The resignation was a more than credible hypothesis and on the night of Wednesday, September 29, the official confirmation came from the same athlete, through his Twitter profile. Novak Djokovic will not participate in the next edition of the ATP Masters 1000 in Indian Wells, and decided to postpone his return to a tennis court even further. Efforts remedied at the US Open, the last Grand Slam tournament of the season, are still felt in the body of the Serbian, who has vanished the main objective of winning the four most important ATP titles for the second time in his career and reaching in history the incredible record achieved only by Australian legend Rod Laver. For this reason, the choice of the 34-year-old Balkan was to fully regain his energy and not go back to the United States to play the first part of October at the Bnp Paribas Open. The number one in the world so far can be super satisfied with the performances he offers in 2021, with the conquest of the Australian Open, Roland Garros and Wimbledon, although he did not complete the picture at the Tokyo Olympics and then in New York. “Nole” said that he regretted on social media not being able to participate in the Californian competition, writing on his account. “I’m sorry I can’t see my fans in Indian Wells and play in the desert, my favorite place,” he said.

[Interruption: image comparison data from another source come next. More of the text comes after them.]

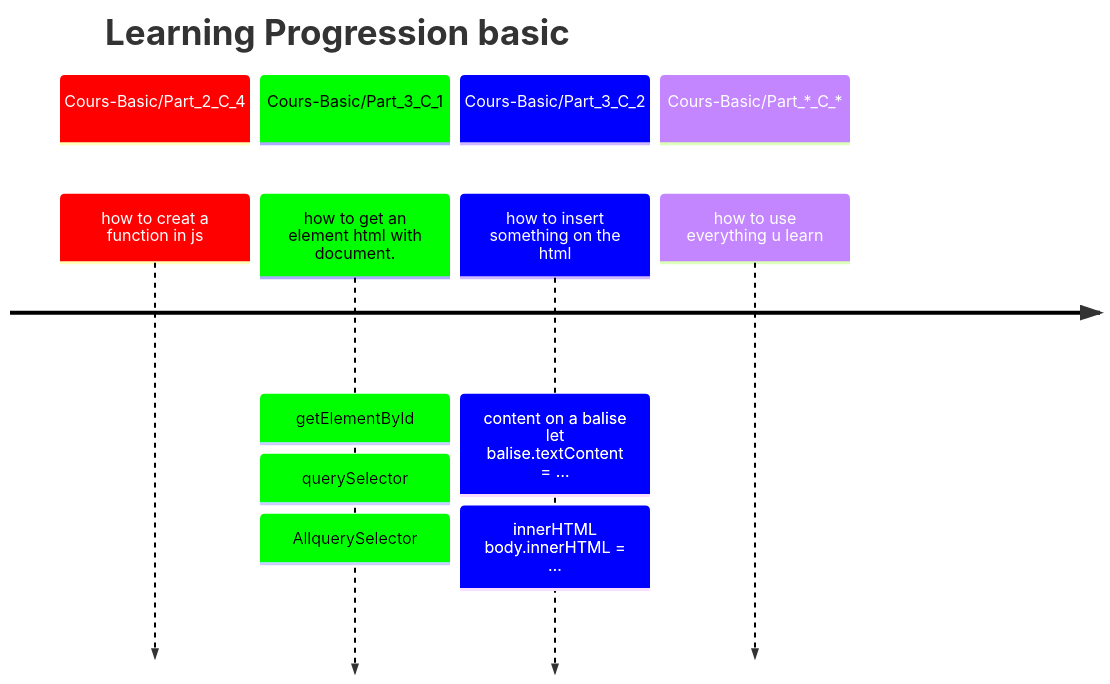
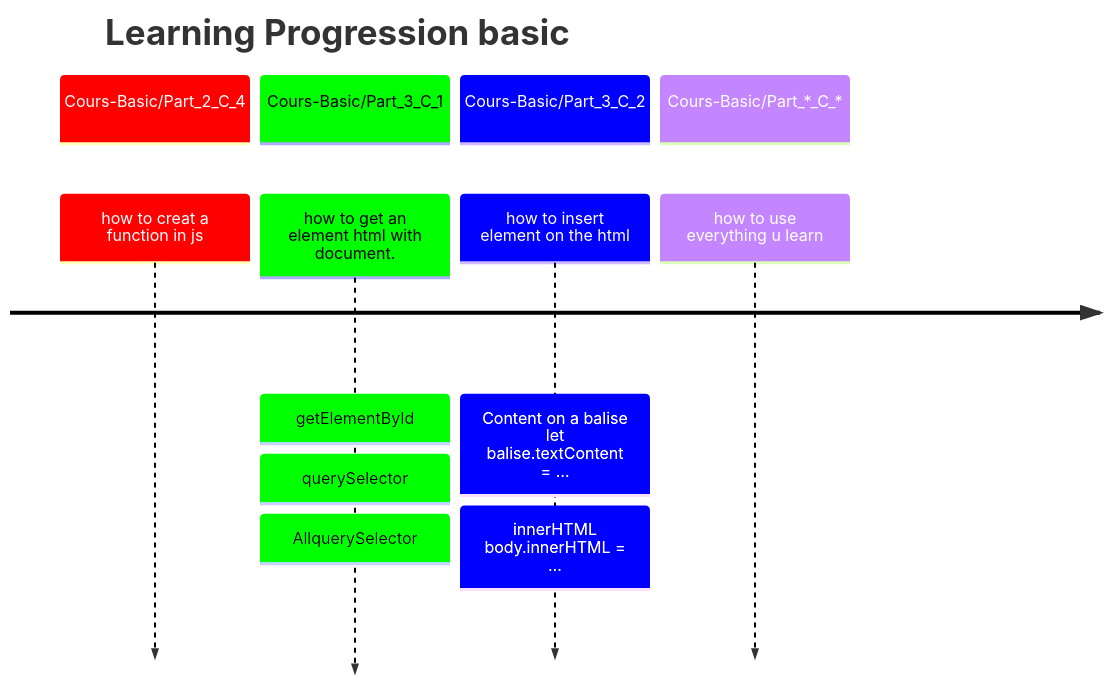
Before and after one commit to Lzozoflo/JavaScript_openclassroom: the first of 2 diagrams in ReadMe.md, drawn with Mermaid. The commit also changed other lines of this file, not shown here.

````diff
--- a/ReadMe.md
+++ b/ReadMe.md
@@ -76,29 +77,29 @@
 ```mermaid
 ---
 config:
   logLevel: debug
   theme: default
   themeVariables:
     cScale0: "#ff0000"
     cScaleLabel0: "#ffffff"
     cScale1: "#00ff00"
     cScale2: "#0000ff"
     cScaleLabel2: "#ffffff"
 ---
 timeline
     title Learning Progression basic
 
     section Cours-Basic/Part_2_C_4 
         how to creat a function in js
     section Cours-Basic/Part_3_C_1
         how to get an element html with<br>document.:
             getElementById:
             querySelector:
             AllquerySelector
     section Cours-Basic/Part_3_C_2
-        how to insert something on the html:
-            content on a balise<br>let balise.textContent = …:
+        how to insert element on the html:
+            Content on a balise<br>let balise.textContent = …:
             innerHTML<br>body.innerHTML = …
     section Cours-Basic/Part_*_C_*
         how to use everything u learn
 ```
````
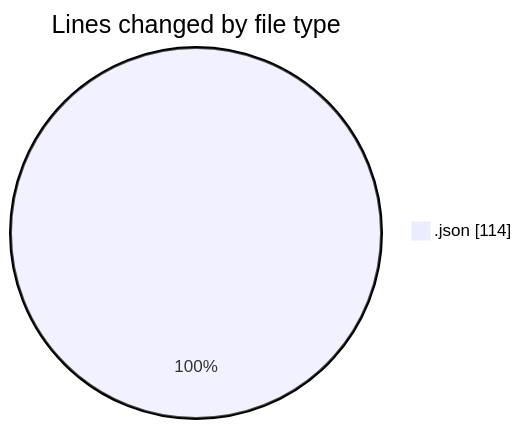
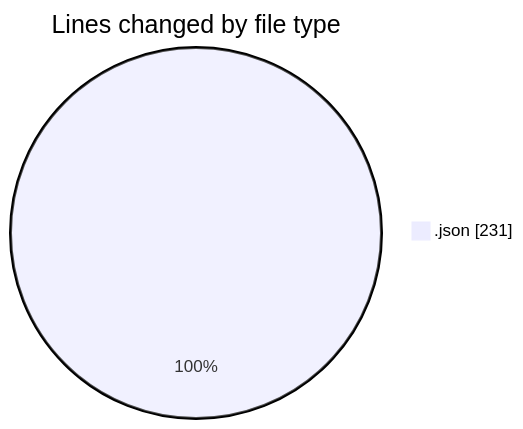
The first of 2 diagrams in 2025-04-23/pdf-analysis-app/README.md (momahboobian/code-tracking), drawn with Mermaid before and after one commit. The commit also changed other lines of this file and 1 other file, not shown here.

````diff
--- a/2025-04-23/pdf-analysis-app/README.md
+++ b/2025-04-23/pdf-analysis-app/README.md
@@ -20,5 +20,5 @@
 ```mermaid
 pie showData
 title Lines changed by file type
-".json" : 114
+".json" : 231
 ```
````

Becker opens up on Novak Djokovic

Boris Becker recently spoke at length about his former ward Novak Djokovic, pointing out how the Serb is often portrayed as the “bad guy”. Becker claimed Roger Federer and Rafael Nadal have never been subject to such scrutiny, which makes the treatment meted out to Djokovic “unfair”. “I know Novak privately and professionally, and I can only say that he is a fine guy,” Becker said while speaking on Eurosport. “A competitor who sometimes misbehaves on the court, but who doesn’t? The public, including the media, really have to get used to the fact that there are not just two, but three [legends], who have great qualities as players and as individuals.” The six-time Slam champion believes that people tend to turn a blind eye towards the “sympathetic” side of Djokovic, but he expressed hope for things to change in the future. “He (Novak Djokovic) publicly stood up for [Stefanos] Tsitsipas [in the toilet break row] after the semifinal against [Alexander] Zverev; he often stands up for other players,” Becker said. “That’s often swept under the rug and no one wants to perceive that in any way. There’s another side to him, and it’s very sympathetic. I hope for him and for his family that he’s finally treated a little more fairly than he has been until now.”